We previously demonstrated that treatment with the demethylating agent 5-aza-2′-deoxycytidine (5-aza-dC) alters the offspring sex ratios produced by females of the parasitoid wasp Nasonia vitripennis. Females allocate offspring sex ratio in line with local mate competition theory, producing more or less female-biased sex ratios as the number of other females laying eggs on a patch varies, thereby reducing competition among their sons for mates. Interestingly, treatment with 5-aza-dC did not ablate the facultative sex allocation response. Instead, sex ratios became less female biased, a shift in the direction of the optimum sex ratio for paternally inherited alleles according to genomic conflict theory. This was the first (albeit indirect) experimental evidence for genomic conflict over sex allocation. In their comment, Ellers and colleagues assayed the effects of 5-aza-dC on DNA methylation in 10 Nasonia genes, finding no evidence of demethylation in these 10 genes, from which they conclude that 5-aza-dC has no demethylating capability in N. vitripennis. Quantifying the efficacy of 5-aza-dC in terms of demethylation is indeed crucial to in-depth interpretation of studies using 5-aza-dC to link phenotypes to epigenetic regulation. Here we outline the mode of action of 5-aza-dC and demonstrate that determining the efficacy of 5-aza-dC in insect systems requires a whole-genome approach.

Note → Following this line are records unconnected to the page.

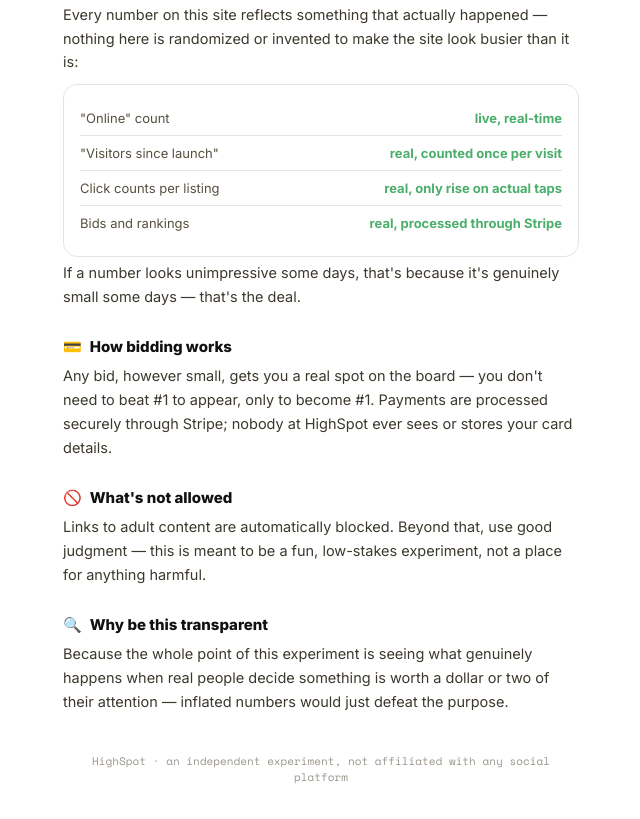
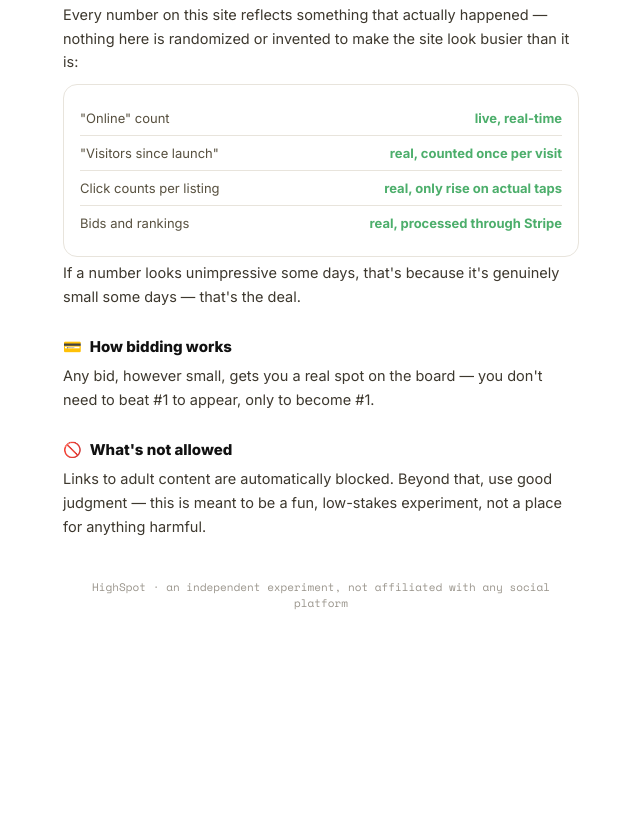
Before and after one commit to escalatewithgod-bot/highspot-site, a website: page public/about.html in a window 1280 px wide. Shown: the part 367-1186 px from the top of the page, without its empty margins (319-959 px from the left). After the commit the page ends 1038 px from the top, so only its background shows below. Drawn offline with nearby package versions, Linux system fonts and the light colour scheme.

Commit message:
Update about.html

```diff
--- a/public/about.html
+++ b/public/about.html
@@ -67,13 +67,10 @@
   <p>If a number looks unimpressive some days, that's because it's genuinely small some days — that's the deal.</p>
 
   <h2><span class="ic">💳</span> How bidding works</h2>
-  <p>Any bid, however small, gets you a real spot on the board — you don't need to beat #1 to appear, only to become #1. Payments are processed securely through Stripe; nobody at HighSpot ever sees or stores your card details.</p>
+  <p>Any bid, however small, gets you a real spot on the board — you don't need to beat #1 to appear, only to become #1.</p>
 
   <h2><span class="ic">🚫</span> What's not allowed</h2>
   <p>Links to adult content are automatically blocked. Beyond that, use good judgment — this is meant to be a fun, low-stakes experiment, not a place for anything harmful.</p>
-
-  <h2><span class="ic">🔍</span> Why be this transparent</h2>
-  <p>Because the whole point of this experiment is seeing what genuinely happens when real people decide something is worth a dollar or two of their attention — inflated numbers would just defeat the purpose.</p>
 
   <div class="foot">HighSpot · an independent experiment, not affiliated with any social platform</div>
 </div>
```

Bibliographical noteFunding Information:
First, we thank Mark Lammers and Jacintha Ellers for the collegiate and constructive engagement with our previous research and the editorial board for the opportunity to respond to their critique. Second, we thank Jade Green for assistance in the laboratory with practical work referred to in this article. We are also grateful to Matthew Arno and the Edinburgh Genomics team for their sequencing and downstream support with the data. This work was initiated as part of Natural Environment Research Council grant NE/J024481/1.

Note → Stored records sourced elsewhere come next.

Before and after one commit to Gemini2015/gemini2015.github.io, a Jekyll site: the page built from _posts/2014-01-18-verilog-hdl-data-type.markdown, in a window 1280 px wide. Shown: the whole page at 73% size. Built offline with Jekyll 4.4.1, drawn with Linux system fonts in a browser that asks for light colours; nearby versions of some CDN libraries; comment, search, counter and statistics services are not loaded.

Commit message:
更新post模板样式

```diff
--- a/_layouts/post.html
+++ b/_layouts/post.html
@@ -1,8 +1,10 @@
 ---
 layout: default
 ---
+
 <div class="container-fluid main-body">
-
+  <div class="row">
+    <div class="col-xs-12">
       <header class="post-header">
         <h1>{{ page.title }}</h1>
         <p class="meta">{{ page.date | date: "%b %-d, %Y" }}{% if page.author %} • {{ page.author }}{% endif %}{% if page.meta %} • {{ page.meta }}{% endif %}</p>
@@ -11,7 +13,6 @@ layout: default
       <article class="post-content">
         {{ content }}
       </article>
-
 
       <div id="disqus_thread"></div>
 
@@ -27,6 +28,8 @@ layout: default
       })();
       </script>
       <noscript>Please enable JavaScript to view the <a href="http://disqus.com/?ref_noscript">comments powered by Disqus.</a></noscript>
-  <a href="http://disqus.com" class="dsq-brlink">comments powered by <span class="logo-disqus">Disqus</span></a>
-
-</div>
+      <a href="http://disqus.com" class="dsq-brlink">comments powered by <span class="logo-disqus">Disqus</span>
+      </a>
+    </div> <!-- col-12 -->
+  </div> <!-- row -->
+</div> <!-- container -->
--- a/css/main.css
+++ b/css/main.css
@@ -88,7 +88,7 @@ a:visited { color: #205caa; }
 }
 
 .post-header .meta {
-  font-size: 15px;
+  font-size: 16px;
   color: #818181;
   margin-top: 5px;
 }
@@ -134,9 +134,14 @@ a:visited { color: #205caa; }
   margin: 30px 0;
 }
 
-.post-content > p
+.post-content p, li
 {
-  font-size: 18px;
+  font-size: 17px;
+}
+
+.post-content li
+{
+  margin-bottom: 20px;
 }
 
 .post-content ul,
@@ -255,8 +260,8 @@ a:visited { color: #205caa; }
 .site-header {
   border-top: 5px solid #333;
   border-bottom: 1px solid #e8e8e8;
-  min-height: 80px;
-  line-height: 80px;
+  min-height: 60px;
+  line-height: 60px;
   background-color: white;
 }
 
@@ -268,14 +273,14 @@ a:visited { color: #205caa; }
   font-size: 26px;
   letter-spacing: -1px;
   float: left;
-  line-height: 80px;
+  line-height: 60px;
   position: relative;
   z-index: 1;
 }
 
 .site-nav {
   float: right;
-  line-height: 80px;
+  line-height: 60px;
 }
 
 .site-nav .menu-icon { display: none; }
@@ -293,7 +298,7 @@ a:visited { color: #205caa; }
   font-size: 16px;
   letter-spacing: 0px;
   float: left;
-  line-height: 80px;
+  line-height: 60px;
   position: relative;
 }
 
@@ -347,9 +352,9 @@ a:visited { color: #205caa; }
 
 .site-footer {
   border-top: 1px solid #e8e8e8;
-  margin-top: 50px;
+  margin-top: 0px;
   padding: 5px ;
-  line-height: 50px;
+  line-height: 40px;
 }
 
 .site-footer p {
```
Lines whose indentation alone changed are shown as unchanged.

© 2019 by The University of Chicago. All rights reserved.
- DNA methylation
- Nasonia vitripennis
- Sex ratio
ASJC Scopus subject areas
- Ecology, Evolution, Behavior and Systematics